ABOUT THIS EXERCISE: Every line below that holds the string "input" must be copied.

INFORMATION GIVEN:
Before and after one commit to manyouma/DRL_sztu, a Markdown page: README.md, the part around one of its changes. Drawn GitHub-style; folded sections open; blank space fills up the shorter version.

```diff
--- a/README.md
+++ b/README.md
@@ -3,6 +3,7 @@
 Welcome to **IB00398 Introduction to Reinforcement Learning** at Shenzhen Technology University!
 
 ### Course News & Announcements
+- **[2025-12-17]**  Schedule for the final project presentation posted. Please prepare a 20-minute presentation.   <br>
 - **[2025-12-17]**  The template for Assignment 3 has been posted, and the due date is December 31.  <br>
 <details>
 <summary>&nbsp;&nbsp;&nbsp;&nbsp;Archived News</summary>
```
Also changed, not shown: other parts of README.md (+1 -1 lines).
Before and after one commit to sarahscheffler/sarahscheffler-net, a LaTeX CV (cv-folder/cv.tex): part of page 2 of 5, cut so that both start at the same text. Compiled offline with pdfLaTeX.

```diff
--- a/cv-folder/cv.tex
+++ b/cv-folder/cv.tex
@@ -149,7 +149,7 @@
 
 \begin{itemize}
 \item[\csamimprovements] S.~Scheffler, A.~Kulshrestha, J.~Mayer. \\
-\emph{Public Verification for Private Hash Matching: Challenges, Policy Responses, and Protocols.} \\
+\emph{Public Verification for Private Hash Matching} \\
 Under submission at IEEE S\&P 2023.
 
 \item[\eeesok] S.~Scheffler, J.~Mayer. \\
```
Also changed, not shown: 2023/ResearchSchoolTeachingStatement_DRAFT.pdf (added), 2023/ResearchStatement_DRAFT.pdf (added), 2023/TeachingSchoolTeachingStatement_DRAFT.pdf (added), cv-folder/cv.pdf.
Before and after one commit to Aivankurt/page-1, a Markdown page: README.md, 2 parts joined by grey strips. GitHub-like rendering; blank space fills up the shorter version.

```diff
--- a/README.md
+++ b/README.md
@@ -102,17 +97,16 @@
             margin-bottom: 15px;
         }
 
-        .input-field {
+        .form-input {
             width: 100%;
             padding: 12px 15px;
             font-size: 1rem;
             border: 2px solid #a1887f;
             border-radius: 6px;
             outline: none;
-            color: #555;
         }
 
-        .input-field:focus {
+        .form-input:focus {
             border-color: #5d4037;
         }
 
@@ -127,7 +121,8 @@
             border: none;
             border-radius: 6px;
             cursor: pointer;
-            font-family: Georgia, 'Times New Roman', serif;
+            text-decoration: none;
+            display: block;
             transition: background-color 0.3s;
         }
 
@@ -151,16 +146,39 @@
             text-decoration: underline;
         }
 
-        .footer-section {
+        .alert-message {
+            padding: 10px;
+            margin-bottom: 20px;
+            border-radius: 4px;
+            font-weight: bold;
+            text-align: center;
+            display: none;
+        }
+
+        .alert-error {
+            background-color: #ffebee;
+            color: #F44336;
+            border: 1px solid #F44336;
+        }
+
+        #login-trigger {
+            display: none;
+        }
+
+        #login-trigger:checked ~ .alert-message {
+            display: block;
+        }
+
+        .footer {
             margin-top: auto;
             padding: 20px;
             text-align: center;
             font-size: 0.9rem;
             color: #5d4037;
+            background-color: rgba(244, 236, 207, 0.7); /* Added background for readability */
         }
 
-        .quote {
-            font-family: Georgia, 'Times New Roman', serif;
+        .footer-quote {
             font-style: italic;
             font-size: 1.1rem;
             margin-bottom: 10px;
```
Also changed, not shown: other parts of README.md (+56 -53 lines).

TASK RESPONSE:
-        .input-field {
+        .form-input {
-        .input-field:focus {
+        .form-input:focus {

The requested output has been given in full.